> _INFORMATION SUPPLIED_:
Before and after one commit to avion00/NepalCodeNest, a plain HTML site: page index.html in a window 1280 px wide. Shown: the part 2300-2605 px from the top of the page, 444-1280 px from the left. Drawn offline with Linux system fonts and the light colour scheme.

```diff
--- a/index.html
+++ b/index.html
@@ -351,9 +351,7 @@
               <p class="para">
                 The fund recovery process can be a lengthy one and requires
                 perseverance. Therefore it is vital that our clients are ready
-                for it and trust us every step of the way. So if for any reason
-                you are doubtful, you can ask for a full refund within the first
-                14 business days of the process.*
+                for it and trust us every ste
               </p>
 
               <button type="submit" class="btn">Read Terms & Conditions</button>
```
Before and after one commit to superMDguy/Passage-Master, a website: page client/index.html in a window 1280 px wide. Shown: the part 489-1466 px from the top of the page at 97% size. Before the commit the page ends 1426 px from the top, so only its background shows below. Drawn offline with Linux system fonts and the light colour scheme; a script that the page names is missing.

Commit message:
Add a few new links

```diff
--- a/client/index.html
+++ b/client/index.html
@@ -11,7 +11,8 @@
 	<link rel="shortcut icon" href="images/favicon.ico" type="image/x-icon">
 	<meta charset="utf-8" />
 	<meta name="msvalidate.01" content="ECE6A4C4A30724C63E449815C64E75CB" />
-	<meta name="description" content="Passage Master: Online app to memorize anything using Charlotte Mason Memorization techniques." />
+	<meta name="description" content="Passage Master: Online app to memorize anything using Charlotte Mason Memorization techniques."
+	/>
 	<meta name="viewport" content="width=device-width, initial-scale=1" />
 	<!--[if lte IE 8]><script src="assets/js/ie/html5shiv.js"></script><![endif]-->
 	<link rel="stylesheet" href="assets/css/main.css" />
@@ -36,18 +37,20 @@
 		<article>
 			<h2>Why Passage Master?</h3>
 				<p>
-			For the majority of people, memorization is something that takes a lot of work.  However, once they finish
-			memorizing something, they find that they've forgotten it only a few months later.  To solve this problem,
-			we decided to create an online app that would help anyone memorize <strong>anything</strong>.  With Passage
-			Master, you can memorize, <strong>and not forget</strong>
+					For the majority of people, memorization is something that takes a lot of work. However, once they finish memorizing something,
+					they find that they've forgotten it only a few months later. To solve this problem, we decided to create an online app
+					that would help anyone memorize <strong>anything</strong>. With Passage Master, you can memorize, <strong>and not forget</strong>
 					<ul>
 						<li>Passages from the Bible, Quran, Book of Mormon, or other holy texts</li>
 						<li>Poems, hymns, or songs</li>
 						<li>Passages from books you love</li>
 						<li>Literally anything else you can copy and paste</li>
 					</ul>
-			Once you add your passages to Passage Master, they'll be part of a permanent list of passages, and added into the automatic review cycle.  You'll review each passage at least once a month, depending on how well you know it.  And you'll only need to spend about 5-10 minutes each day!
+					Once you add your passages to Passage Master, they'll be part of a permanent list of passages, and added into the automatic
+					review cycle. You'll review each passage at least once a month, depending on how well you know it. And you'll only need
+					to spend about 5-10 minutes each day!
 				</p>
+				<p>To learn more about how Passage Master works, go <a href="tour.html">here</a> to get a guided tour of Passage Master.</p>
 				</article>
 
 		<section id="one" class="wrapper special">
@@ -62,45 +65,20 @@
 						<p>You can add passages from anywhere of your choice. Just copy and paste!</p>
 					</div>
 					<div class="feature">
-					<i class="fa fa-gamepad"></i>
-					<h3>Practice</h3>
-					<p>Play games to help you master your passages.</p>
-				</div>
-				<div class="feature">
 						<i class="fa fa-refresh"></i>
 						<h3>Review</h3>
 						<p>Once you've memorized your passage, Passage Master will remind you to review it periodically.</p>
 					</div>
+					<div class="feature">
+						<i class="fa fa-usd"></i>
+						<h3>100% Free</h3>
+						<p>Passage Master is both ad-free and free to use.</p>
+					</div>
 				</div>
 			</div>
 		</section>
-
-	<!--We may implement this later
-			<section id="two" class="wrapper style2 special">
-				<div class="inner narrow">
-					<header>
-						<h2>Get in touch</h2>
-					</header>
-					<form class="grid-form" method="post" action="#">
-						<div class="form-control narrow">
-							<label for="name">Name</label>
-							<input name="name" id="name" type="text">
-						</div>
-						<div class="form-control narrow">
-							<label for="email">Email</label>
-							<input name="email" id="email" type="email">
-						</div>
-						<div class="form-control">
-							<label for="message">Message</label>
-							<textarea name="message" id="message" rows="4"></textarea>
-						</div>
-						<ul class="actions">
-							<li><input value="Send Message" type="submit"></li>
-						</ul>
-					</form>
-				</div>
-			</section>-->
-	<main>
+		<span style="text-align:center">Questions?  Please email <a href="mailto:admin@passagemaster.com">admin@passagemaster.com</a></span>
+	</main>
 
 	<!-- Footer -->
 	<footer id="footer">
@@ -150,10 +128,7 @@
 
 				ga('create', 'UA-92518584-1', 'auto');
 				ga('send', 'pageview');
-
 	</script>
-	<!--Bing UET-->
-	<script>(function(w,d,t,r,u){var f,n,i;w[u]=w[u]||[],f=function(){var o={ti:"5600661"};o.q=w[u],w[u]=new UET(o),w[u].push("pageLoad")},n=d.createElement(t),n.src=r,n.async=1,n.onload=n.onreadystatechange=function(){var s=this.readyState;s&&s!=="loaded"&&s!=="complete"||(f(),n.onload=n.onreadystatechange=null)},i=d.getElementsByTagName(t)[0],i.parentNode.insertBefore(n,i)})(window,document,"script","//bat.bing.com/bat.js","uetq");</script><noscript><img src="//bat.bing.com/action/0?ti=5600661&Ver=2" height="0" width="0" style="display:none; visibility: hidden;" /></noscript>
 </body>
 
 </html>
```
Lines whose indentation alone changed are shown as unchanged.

> _PROBLEM STATEMENT_: Give all of the entries again, exactly.

> _ANSWER SPACE_:
Before and after one commit to avion00/NepalCodeNest, a plain HTML site: page index.html in a window 1280 px wide. Shown: the part 2300-2605 px from the top of the page, 444-1280 px from the left. Drawn offline with Linux system fonts and the light colour scheme.

```diff
--- a/index.html
+++ b/index.html
@@ -351,9 +351,7 @@
               <p class="para">
                 The fund recovery process can be a lengthy one and requires
                 perseverance. Therefore it is vital that our clients are ready
-                for it and trust us every step of the way. So if for any reason
-                you are doubtful, you can ask for a full refund within the first
-                14 business days of the process.*
+                for it and trust us every ste
               </p>
 
               <button type="submit" class="btn">Read Terms & Conditions</button>
```
Before and after one commit to superMDguy/Passage-Master, a website: page client/index.html in a window 1280 px wide. Shown: the part 489-1466 px from the top of the page at 97% size. Before the commit the page ends 1426 px from the top, so only its background shows below. Drawn offline with Linux system fonts and the light colour scheme; a script that the page names is missing.

Commit message:
Add a few new links

```diff
--- a/client/index.html
+++ b/client/index.html
@@ -11,7 +11,8 @@
 	<link rel="shortcut icon" href="images/favicon.ico" type="image/x-icon">
 	<meta charset="utf-8" />
 	<meta name="msvalidate.01" content="ECE6A4C4A30724C63E449815C64E75CB" />
-	<meta name="description" content="Passage Master: Online app to memorize anything using Charlotte Mason Memorization techniques." />
+	<meta name="description" content="Passage Master: Online app to memorize anything using Charlotte Mason Memorization techniques."
+	/>
 	<meta name="viewport" content="width=device-width, initial-scale=1" />
 	<!--[if lte IE 8]><script src="assets/js/ie/html5shiv.js"></script><![endif]-->
 	<link rel="stylesheet" href="assets/css/main.css" />
@@ -36,18 +37,20 @@
 		<article>
 			<h2>Why Passage Master?</h3>
 				<p>
-			For the majority of people, memorization is something that takes a lot of work.  However, once they finish
-			memorizing something, they find that they've forgotten it only a few months later.  To solve this problem,
-			we decided to create an online app that would help anyone memorize <strong>anything</strong>.  With Passage
-			Master, you can memorize, <strong>and not forget</strong>
+					For the majority of people, memorization is something that takes a lot of work. However, once they finish memorizing something,
+					they find that they've forgotten it only a few months later. To solve this problem, we decided to create an online app
+					that would help anyone memorize <strong>anything</strong>. With Passage Master, you can memorize, <strong>and not forget</strong>
 					<ul>
 						<li>Passages from the Bible, Quran, Book of Mormon, or other holy texts</li>
 						<li>Poems, hymns, or songs</li>
 						<li>Passages from books you love</li>
 						<li>Literally anything else you can copy and paste</li>
 					</ul>
-			Once you add your passages to Passage Master, they'll be part of a permanent list of passages, and added into the automatic review cycle.  You'll review each passage at least once a month, depending on how well you know it.  And you'll only need to spend about 5-10 minutes each day!
+					Once you add your passages to Passage Master, they'll be part of a permanent list of passages, and added into the automatic
+					review cycle. You'll review each passage at least once a month, depending on how well you know it. And you'll only need
+					to spend about 5-10 minutes each day!
 				</p>
+				<p>To learn more about how Passage Master works, go <a href="tour.html">here</a> to get a guided tour of Passage Master.</p>
 				</article>
 
 		<section id="one" class="wrapper special">
@@ -62,45 +65,20 @@
 						<p>You can add passages from anywhere of your choice. Just copy and paste!</p>
 					</div>
 					<div class="feature">
-					<i class="fa fa-gamepad"></i>
-					<h3>Practice</h3>
-					<p>Play games to help you master your passages.</p>
-				</div>
-				<div class="feature">
 						<i class="fa fa-refresh"></i>
 						<h3>Review</h3>
 						<p>Once you've memorized your passage, Passage Master will remind you to review it periodically.</p>
 					</div>
+					<div class="feature">
+						<i class="fa fa-usd"></i>
+						<h3>100% Free</h3>
+						<p>Passage Master is both ad-free and free to use.</p>
+					</div>
 				</div>
 			</div>
 		</section>
-
-	<!--We may implement this later
-			<section id="two" class="wrapper style2 special">
-				<div class="inner narrow">
-					<header>
-						<h2>Get in touch</h2>
-					</header>
-					<form class="grid-form" method="post" action="#">
-						<div class="form-control narrow">
-							<label for="name">Name</label>
-							<input name="name" id="name" type="text">
-						</div>
-						<div class="form-control narrow">
-							<label for="email">Email</label>
-							<input name="email" id="email" type="email">
-						</div>
-						<div class="form-control">
-							<label for="message">Message</label>
-							<textarea name="message" id="message" rows="4"></textarea>
-						</div>
-						<ul class="actions">
-							<li><input value="Send Message" type="submit"></li>
-						</ul>
-					</form>
-				</div>
-			</section>-->
-	<main>
+		<span style="text-align:center">Questions?  Please email <a href="mailto:admin@passagemaster.com">admin@passagemaster.com</a></span>
+	</main>
 
 	<!-- Footer -->
 	<footer id="footer">
@@ -150,10 +128,7 @@
 
 				ga('create', 'UA-92518584-1', 'auto');
 				ga('send', 'pageview');
-
 	</script>
-	<!--Bing UET-->
-	<script>(function(w,d,t,r,u){var f,n,i;w[u]=w[u]||[],f=function(){var o={ti:"5600661"};o.q=w[u],w[u]=new UET(o),w[u].push("pageLoad")},n=d.createElement(t),n.src=r,n.async=1,n.onload=n.onreadystatechange=function(){var s=this.readyState;s&&s!=="loaded"&&s!=="complete"||(f(),n.onload=n.onreadystatechange=null)},i=d.getElementsByTagName(t)[0],i.parentNode.insertBefore(n,i)})(window,document,"script","//bat.bing.com/bat.js","uetq");</script><noscript><img src="//bat.bing.com/action/0?ti=5600661&Ver=2" height="0" width="0" style="display:none; visibility: hidden;" /></noscript>
 </body>
 
 </html>
```
Lines whose indentation alone changed are shown as unchanged.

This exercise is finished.